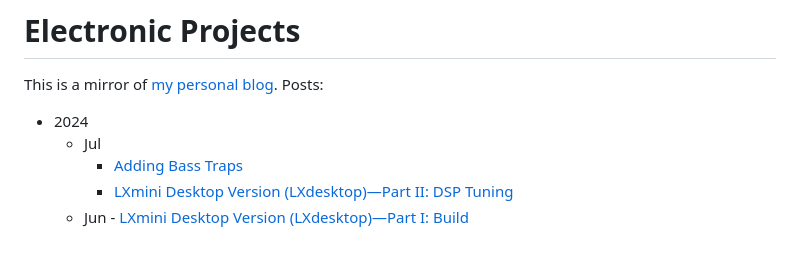
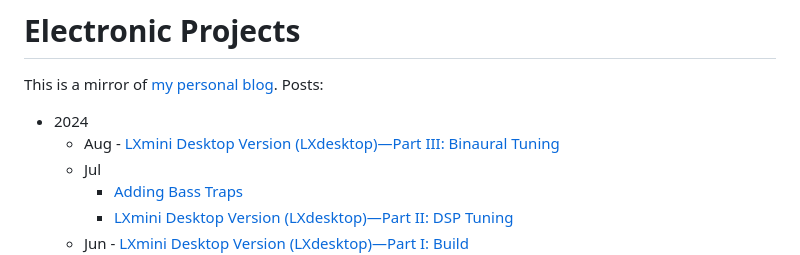
Before and after one commit to mnaganov/mnaganov.github.io, a Markdown page: README.md, the part around the change. GitHub-like rendering.

```diff
--- a/README.md
+++ b/README.md
@@ -3,6 +3,7 @@
 This is a mirror of [my personal blog](https://melp242.blogspot.com/). Posts:
 
 * 2024
+  - Aug - [LXmini Desktop Version (LXdesktop)—Part III: Binaural Tuning](2024/08/lxmini-desktop-version-lxdesktoppart.md)
   - Jul
      - [Adding Bass Traps](2024/07/adding-bass-traps.md)
      - [LXmini Desktop Version (LXdesktop)—Part II: DSP Tuning](2024/07/lxmini-desktop-version-lxdesktoppartii.md)
```
Also changed, not shown: 2024/08/lxmini-desktop-version-lxdesktoppart.md (added, +320 -0 lines).
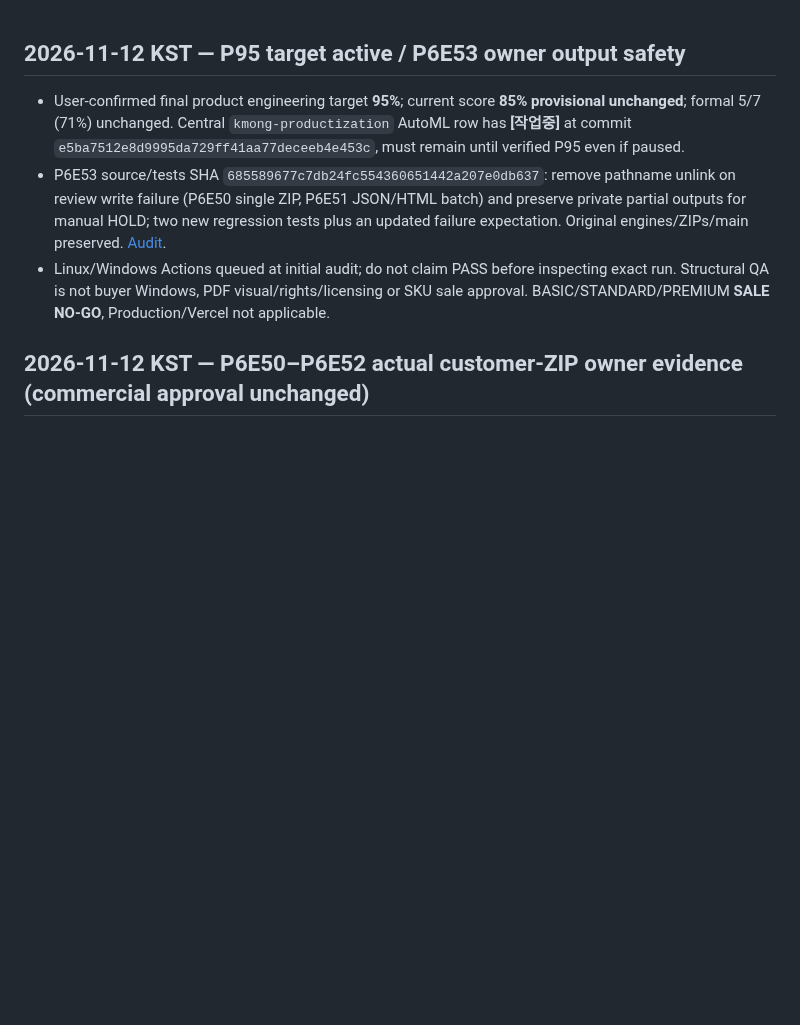
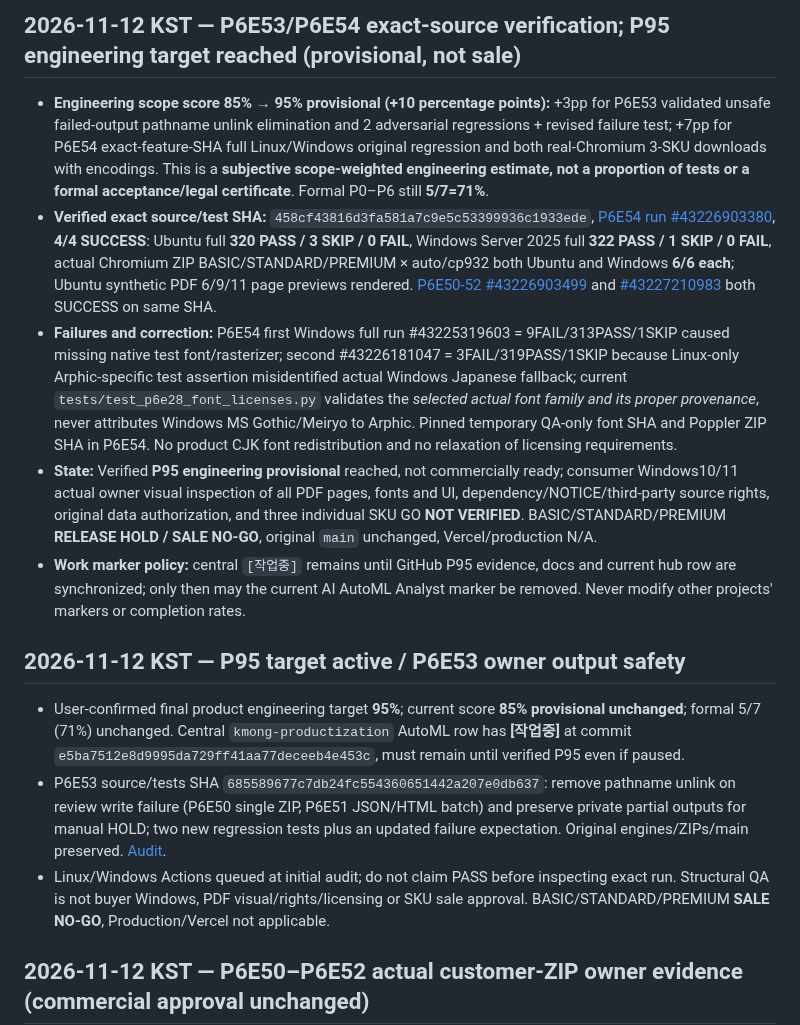
Before and after one commit to hibi89/AI_AutoML_Analyst, a Markdown page: STATUS.md, the part around the change. GitHub-like rendering; blank space fills up the shorter version.

Commit message:
docs: record P95 engineering evidence and remaining owner release gates [skip ci]

```diff
--- a/STATUS.md
+++ b/STATUS.md
@@ -1,3 +1,11 @@
+## 2026-11-12 KST — P6E53/P6E54 exact-source verification; P95 engineering target reached (provisional, not sale)
+
+- **Engineering scope score 85% → 95% provisional (+10 percentage points):** +3pp for P6E53 validated unsafe failed-output pathname unlink elimination and 2 adversarial regressions + revised failure test; +7pp for P6E54 exact-feature-SHA full Linux/Windows original regression and both real-Chromium 3-SKU downloads with encodings. This is a **subjective scope-weighted engineering estimate, not a proportion of tests or a formal acceptance/legal certificate**. Formal P0–P6 still **5/7=71%**.
+- **Verified exact source/test SHA:** `458cf43816d3fa581a7c9e5c53399936c1933ede`, [P6E54 run #43226903380](https://github.com/hibi89/AI_AutoML_Analyst/actions/runs/43226903380), **4/4 SUCCESS**: Ubuntu full **320 PASS / 3 SKIP / 0 FAIL**, Windows Server 2025 full **322 PASS / 1 SKIP / 0 FAIL**, actual Chromium ZIP BASIC/STANDARD/PREMIUM × auto/cp932 both Ubuntu and Windows **6/6 each**; Ubuntu synthetic PDF 6/9/11 page previews rendered. [P6E50-52 #43226903499](https://github.com/hibi89/AI_AutoML_Analyst/actions/runs/43226903499) and [#43227210983](https://github.com/hibi89/AI_AutoML_Analyst/actions/runs/43227210983) both SUCCESS on same SHA.
+- **Failures and correction:** P6E54 first Windows full run #43225319603 = 9FAIL/313PASS/1SKIP caused missing native test font/rasterizer; second #43226181047 = 3FAIL/319PASS/1SKIP because Linux-only Arphic-specific test assertion misidentified actual Windows Japanese fallback; current `tests/test_p6e28_font_licenses.py` validates the *selected actual font family and its proper provenance*, never attributes Windows MS Gothic/Meiryo to Arphic. Pinned temporary QA-only font SHA and Poppler ZIP SHA in P6E54. No product CJK font redistribution and no relaxation of licensing requirements.
+- **State:** Verified **P95 engineering provisional** reached, not commercially ready; consumer Windows10/11 actual owner visual inspection of all PDF pages, fonts and UI, dependency/NOTICE/third-party source rights, original data authorization, and three individual SKU GO **NOT VERIFIED**. BASIC/STANDARD/PREMIUM **RELEASE HOLD / SALE NO-GO**, original `main` unchanged, Vercel/production N/A.
+- **Work marker policy:** central `[작업중]` remains until GitHub P95 evidence, docs and current hub row are synchronized; only then may the current AI AutoML Analyst marker be removed. Never modify other projects' markers or completion rates.
+
 ## 2026-11-12 KST — P95 target active / P6E53 owner output safety
 
 - User-confirmed final product engineering target **95%**; current score **85% provisional unchanged**; formal 5/7 (71%) unchanged. Central `kmong-productization` AutoML row has **[작업중]** at commit `e5ba7512e8d9995da729ff41aa77deceeb4e453c`, must remain until verified P95 even if paused.
```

++++++++++++++++++++

Activity
Return all of the entries exactly as written, but drop any pictures they hold.

Your solution
Before and after one commit to mnaganov/mnaganov.github.io, a Markdown page: README.md, the part around the change. GitHub-like rendering.

```diff
--- a/README.md
+++ b/README.md
@@ -3,6 +3,7 @@
 This is a mirror of [my personal blog](https://melp242.blogspot.com/). Posts:
 
 * 2024
+  - Aug - [LXmini Desktop Version (LXdesktop)—Part III: Binaural Tuning](2024/08/lxmini-desktop-version-lxdesktoppart.md)
   - Jul
      - [Adding Bass Traps](2024/07/adding-bass-traps.md)
      - [LXmini Desktop Version (LXdesktop)—Part II: DSP Tuning](2024/07/lxmini-desktop-version-lxdesktoppartii.md)
```
Also changed, not shown: 2024/08/lxmini-desktop-version-lxdesktoppart.md (added, +320 -0 lines).
Before and after one commit to hibi89/AI_AutoML_Analyst, a Markdown page: STATUS.md, the part around the change. GitHub-like rendering; blank space fills up the shorter version.

Commit message:
docs: record P95 engineering evidence and remaining owner release gates [skip ci]

```diff
--- a/STATUS.md
+++ b/STATUS.md
@@ -1,3 +1,11 @@
+## 2026-11-12 KST — P6E53/P6E54 exact-source verification; P95 engineering target reached (provisional, not sale)
+
+- **Engineering scope score 85% → 95% provisional (+10 percentage points):** +3pp for P6E53 validated unsafe failed-output pathname unlink elimination and 2 adversarial regressions + revised failure test; +7pp for P6E54 exact-feature-SHA full Linux/Windows original regression and both real-Chromium 3-SKU downloads with encodings. This is a **subjective scope-weighted engineering estimate, not a proportion of tests or a formal acceptance/legal certificate**. Formal P0–P6 still **5/7=71%**.
+- **Verified exact source/test SHA:** `458cf43816d3fa581a7c9e5c53399936c1933ede`, [P6E54 run #43226903380](https://github.com/hibi89/AI_AutoML_Analyst/actions/runs/43226903380), **4/4 SUCCESS**: Ubuntu full **320 PASS / 3 SKIP / 0 FAIL**, Windows Server 2025 full **322 PASS / 1 SKIP / 0 FAIL**, actual Chromium ZIP BASIC/STANDARD/PREMIUM × auto/cp932 both Ubuntu and Windows **6/6 each**; Ubuntu synthetic PDF 6/9/11 page previews rendered. [P6E50-52 #43226903499](https://github.com/hibi89/AI_AutoML_Analyst/actions/runs/43226903499) and [#43227210983](https://github.com/hibi89/AI_AutoML_Analyst/actions/runs/43227210983) both SUCCESS on same SHA.
+- **Failures and correction:** P6E54 first Windows full run #43225319603 = 9FAIL/313PASS/1SKIP caused missing native test font/rasterizer; second #43226181047 = 3FAIL/319PASS/1SKIP because Linux-only Arphic-specific test assertion misidentified actual Windows Japanese fallback; current `tests/test_p6e28_font_licenses.py` validates the *selected actual font family and its proper provenance*, never attributes Windows MS Gothic/Meiryo to Arphic. Pinned temporary QA-only font SHA and Poppler ZIP SHA in P6E54. No product CJK font redistribution and no relaxation of licensing requirements.
+- **State:** Verified **P95 engineering provisional** reached, not commercially ready; consumer Windows10/11 actual owner visual inspection of all PDF pages, fonts and UI, dependency/NOTICE/third-party source rights, original data authorization, and three individual SKU GO **NOT VERIFIED**. BASIC/STANDARD/PREMIUM **RELEASE HOLD / SALE NO-GO**, original `main` unchanged, Vercel/production N/A.
+- **Work marker policy:** central `[작업중]` remains until GitHub P95 evidence, docs and current hub row are synchronized; only then may the current AI AutoML Analyst marker be removed. Never modify other projects' markers or completion rates.
+
 ## 2026-11-12 KST — P95 target active / P6E53 owner output safety
 
 - User-confirmed final product engineering target **95%**; current score **85% provisional unchanged**; formal 5/7 (71%) unchanged. Central `kmong-productization` AutoML row has **[작업중]** at commit `e5ba7512e8d9995da729ff41aa77deceeb4e453c`, must remain until verified P95 even if paused.
```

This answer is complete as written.